While neither man is a household name, the fact is that the policymaking process in Washington can be as inscrutable to outsiders as the inner workings of Iran’s famously opaque clerical regime. Public figures like Secretary of State Hillary Clinton or James Jones, the national security adviser, are simply the most visible members of a broad circle of policymakers who cross the aisle just as frequently as they stick to partisan prejudices, and who speak to each other through private channels, thinktanks, and the media.

Haass’ influence on the tone of foreign policy discourse in Obama’s 2008 campaign and on the staffing of the State Department and White House makes him perhaps the most influential foreign policy expert in Washington who is not a member of the Obama administration. The fact that the tone-setter of much of Obama’s public discourse about foreign policy has now become a proponent of “regime change”—the phrase associated with George W. Bush’s brazen invasion of Iraq—is enough to make any observer do a double take. During the reign of the neoconservatives in Washington, Haass and the realists delighted in savaging the Bush administration’s miscues and recommended a return to a more pragmatic foreign policy. Haass even invited Iranian president Mahmoud Ahmadinejad to address the Council in a controversial 2006 session, paving the way for candidate Barack Obama’s campaign promise that he would talk to anyone, especially the Islamic Republic of Iran.

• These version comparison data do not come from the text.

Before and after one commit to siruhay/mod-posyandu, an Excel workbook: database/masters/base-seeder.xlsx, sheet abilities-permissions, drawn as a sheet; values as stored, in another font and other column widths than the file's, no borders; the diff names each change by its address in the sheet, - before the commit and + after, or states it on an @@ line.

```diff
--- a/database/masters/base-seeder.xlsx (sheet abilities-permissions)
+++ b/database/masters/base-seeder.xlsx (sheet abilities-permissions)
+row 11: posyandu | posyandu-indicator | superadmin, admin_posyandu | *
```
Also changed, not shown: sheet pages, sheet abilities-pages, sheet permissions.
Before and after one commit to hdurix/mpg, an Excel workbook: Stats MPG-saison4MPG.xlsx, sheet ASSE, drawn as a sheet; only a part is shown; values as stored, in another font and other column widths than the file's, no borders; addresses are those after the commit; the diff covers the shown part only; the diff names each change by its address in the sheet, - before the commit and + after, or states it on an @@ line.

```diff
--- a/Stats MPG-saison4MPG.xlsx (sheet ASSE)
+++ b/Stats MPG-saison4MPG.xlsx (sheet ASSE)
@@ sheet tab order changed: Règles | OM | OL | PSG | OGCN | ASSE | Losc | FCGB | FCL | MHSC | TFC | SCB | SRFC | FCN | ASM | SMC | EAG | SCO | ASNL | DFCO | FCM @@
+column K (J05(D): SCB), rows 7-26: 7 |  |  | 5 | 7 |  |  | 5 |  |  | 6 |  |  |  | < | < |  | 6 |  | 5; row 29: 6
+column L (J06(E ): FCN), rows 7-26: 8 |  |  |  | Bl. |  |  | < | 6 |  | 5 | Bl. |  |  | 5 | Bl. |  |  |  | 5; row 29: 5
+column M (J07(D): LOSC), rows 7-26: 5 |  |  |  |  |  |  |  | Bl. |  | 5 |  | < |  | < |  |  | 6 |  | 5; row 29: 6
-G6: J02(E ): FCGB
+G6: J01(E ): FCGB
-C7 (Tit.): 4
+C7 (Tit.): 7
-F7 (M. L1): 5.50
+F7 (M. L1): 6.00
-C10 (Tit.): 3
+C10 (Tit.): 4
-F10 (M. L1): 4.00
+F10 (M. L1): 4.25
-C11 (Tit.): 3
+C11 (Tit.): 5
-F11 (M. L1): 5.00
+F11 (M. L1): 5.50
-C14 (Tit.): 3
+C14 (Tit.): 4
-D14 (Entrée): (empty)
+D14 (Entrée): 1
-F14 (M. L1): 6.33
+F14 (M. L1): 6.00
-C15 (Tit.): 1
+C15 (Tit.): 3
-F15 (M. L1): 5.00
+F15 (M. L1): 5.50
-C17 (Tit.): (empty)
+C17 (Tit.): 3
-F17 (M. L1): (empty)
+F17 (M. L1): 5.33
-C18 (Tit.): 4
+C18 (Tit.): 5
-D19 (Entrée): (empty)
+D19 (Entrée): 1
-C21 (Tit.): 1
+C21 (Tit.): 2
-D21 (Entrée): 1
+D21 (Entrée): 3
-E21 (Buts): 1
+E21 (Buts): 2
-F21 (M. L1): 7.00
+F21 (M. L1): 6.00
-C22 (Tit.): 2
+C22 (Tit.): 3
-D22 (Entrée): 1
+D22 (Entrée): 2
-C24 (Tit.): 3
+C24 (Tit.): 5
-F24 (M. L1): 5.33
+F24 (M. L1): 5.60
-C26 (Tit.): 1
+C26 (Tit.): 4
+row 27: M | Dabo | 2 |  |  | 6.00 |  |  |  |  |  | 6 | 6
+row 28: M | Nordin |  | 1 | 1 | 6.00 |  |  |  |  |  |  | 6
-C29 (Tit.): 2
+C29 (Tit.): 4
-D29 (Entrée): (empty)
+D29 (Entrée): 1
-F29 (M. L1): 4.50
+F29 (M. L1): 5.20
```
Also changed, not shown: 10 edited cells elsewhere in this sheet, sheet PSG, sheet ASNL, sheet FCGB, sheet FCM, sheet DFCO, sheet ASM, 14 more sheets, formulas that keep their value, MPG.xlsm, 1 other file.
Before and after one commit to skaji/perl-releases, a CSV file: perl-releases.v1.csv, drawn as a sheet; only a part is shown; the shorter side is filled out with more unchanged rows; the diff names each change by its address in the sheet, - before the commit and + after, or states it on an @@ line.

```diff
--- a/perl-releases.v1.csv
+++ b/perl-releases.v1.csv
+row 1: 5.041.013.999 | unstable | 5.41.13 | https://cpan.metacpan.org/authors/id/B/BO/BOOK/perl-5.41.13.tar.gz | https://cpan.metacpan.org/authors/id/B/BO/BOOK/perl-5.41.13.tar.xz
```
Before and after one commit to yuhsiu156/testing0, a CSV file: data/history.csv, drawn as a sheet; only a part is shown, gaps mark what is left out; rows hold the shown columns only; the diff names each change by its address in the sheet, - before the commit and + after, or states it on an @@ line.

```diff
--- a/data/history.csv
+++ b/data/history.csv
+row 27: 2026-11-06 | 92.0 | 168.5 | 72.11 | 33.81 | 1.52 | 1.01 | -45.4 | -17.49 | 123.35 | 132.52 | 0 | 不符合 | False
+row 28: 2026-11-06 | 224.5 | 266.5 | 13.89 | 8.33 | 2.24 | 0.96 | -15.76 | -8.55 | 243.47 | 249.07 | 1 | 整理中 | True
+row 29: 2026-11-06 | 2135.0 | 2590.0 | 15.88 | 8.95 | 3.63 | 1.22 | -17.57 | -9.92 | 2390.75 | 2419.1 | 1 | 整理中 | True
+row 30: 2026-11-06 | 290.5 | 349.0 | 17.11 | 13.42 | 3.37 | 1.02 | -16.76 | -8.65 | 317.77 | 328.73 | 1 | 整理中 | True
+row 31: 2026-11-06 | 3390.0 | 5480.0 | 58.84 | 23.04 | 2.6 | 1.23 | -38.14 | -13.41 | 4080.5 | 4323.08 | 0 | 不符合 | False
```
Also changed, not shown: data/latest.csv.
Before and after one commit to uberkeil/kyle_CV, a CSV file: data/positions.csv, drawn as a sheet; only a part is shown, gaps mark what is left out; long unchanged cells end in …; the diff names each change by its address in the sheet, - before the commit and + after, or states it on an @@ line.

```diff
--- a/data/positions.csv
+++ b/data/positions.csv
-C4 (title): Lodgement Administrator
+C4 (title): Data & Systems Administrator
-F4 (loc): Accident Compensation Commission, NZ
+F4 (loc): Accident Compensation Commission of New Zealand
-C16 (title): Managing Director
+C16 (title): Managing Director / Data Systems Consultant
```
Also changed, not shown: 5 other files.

However, now more than a year into Obama’s term, the engagement with Tehran that Haass and the realists wanted has led nowhere. Moreover, the anti-government demonstrations taking place throughout Iran have not abated, as some had prophesied in June.

With more protests expected for the 30th anniversary of the revolution on February 11, it seems the realists are now jumping off the “engagement with Iran” bandwagon. “The nuclear talks are going nowhere,” Haass wrote in a January issue of Newsweek. Instead, he argued:

we should be focusing on another fact: Iran may be closer to profound political change than at any time since the revolution that ousted the shah 30 years ago…. Outsiders should act to strengthen the opposition and to deepen rifts among the rulers. This process is underway, and while it will take time, it promises the first good chance in decades to bring about an Iran that, even if less than a model country, would nonetheless act considerably better at home and abroad. Even a realist should recognize that it’s an opportunity not to be missed.

If some in the realist camp, like Israel Lobby author Stephen Walt, were appalled by Haass’ conversion, the neoconservatives welcomed it. “I hope his many minions will follow his lead,” says Michael Rubin, a resident scholar at the American Enterprise Institute who worked in the Pentagon during the George W. Bush administration. “And that the disruptions they’ve caused in preventing us from creating an effective Iran policy will end as will their fantasy that Iran is a regime like any other.”

Posted by Orrin Judd at February 3, 2010 2:52 PM
blog comments powered by Disqus